The shadowy brotherhood Santísimo Sacramento de Minerva (Sacred Sacrament of Minerva) descend from their headquarters beneath the town's church to lead El Colacho in a solemn procession.
El Colacho scatters the crowd in one of his early appearances, whipping giggling youths with a horse-tail lash.
One of the three Colacho runners, freshly returned from a whipping run, betrays his true identity in the cloakroom of the Santísimo Sacramento de Minerva (Sacred Sacrament of Minerva).
The brotherhood stands hatless and respectful during the mass just before El Colacho bounds into church, interrupts the vespers with drum and commences his baby-jumping rite.
Folkloric dancers accompany the clergy and El Colacho during the baby-jumping procession.
Parents hover nervously over their babies, who lie blissfully unaware of the approaching devil, on mattresses lining the streets of Castrillo de Murcia.
Fleet of foot, and sans mask to avoid wipe-outs, El Colacho launches over the defenseless babes.
Apparently the Devil wears Nike, not Prada.

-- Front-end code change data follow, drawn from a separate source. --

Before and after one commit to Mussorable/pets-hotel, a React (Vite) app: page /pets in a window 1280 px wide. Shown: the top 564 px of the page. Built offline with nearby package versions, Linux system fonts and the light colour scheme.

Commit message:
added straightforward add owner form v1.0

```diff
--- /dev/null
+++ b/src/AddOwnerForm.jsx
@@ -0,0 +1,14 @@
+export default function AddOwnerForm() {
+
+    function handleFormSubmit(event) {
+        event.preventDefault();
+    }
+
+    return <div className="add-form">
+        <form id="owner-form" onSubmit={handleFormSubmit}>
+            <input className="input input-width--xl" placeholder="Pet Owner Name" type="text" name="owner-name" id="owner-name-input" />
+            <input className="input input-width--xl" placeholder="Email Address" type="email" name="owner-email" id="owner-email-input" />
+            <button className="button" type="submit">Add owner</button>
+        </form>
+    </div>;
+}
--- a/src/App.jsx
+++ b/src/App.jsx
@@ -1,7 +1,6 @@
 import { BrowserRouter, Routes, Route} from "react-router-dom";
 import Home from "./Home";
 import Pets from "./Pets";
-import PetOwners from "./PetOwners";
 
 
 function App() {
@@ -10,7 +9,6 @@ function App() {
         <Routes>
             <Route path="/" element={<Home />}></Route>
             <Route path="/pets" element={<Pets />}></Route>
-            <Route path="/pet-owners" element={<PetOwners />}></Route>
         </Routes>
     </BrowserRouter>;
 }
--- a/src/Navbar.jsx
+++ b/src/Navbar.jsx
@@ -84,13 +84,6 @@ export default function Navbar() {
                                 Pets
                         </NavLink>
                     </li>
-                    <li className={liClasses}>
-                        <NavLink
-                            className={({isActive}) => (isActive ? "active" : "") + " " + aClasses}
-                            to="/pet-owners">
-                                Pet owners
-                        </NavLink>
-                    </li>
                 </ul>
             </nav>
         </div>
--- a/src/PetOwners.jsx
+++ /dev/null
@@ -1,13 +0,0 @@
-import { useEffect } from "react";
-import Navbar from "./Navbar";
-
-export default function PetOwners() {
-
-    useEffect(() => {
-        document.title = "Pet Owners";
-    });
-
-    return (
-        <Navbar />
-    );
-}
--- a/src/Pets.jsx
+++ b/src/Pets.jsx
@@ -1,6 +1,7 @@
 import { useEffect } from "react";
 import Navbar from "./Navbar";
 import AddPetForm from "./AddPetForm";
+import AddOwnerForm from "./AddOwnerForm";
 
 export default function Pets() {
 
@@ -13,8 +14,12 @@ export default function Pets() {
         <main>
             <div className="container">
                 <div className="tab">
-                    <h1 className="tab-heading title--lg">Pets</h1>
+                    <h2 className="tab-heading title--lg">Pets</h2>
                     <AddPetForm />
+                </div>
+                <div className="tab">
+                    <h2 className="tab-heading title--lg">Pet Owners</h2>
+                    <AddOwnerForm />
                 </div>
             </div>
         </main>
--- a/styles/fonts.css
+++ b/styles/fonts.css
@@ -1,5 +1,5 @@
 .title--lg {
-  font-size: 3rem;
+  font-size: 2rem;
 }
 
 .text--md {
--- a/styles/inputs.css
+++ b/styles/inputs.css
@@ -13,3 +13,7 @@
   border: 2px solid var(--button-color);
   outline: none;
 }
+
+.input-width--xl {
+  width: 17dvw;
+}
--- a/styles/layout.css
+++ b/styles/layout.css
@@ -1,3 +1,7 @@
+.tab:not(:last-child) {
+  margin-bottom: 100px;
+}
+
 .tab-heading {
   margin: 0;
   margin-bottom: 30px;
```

The crowd holds its breath as El Colacho makes a leap of faith.
Looking like maidens from a pre-Raphaelite painting, young girls accompany the clergy and toss flower petals on the newly baptized infants in this curiously pagan ritual.
After the baby-jumping on Sunday, the brotherhood provides the community with a symbolic feast of wine and bread; here, helpers slice the massive bounty in preparation.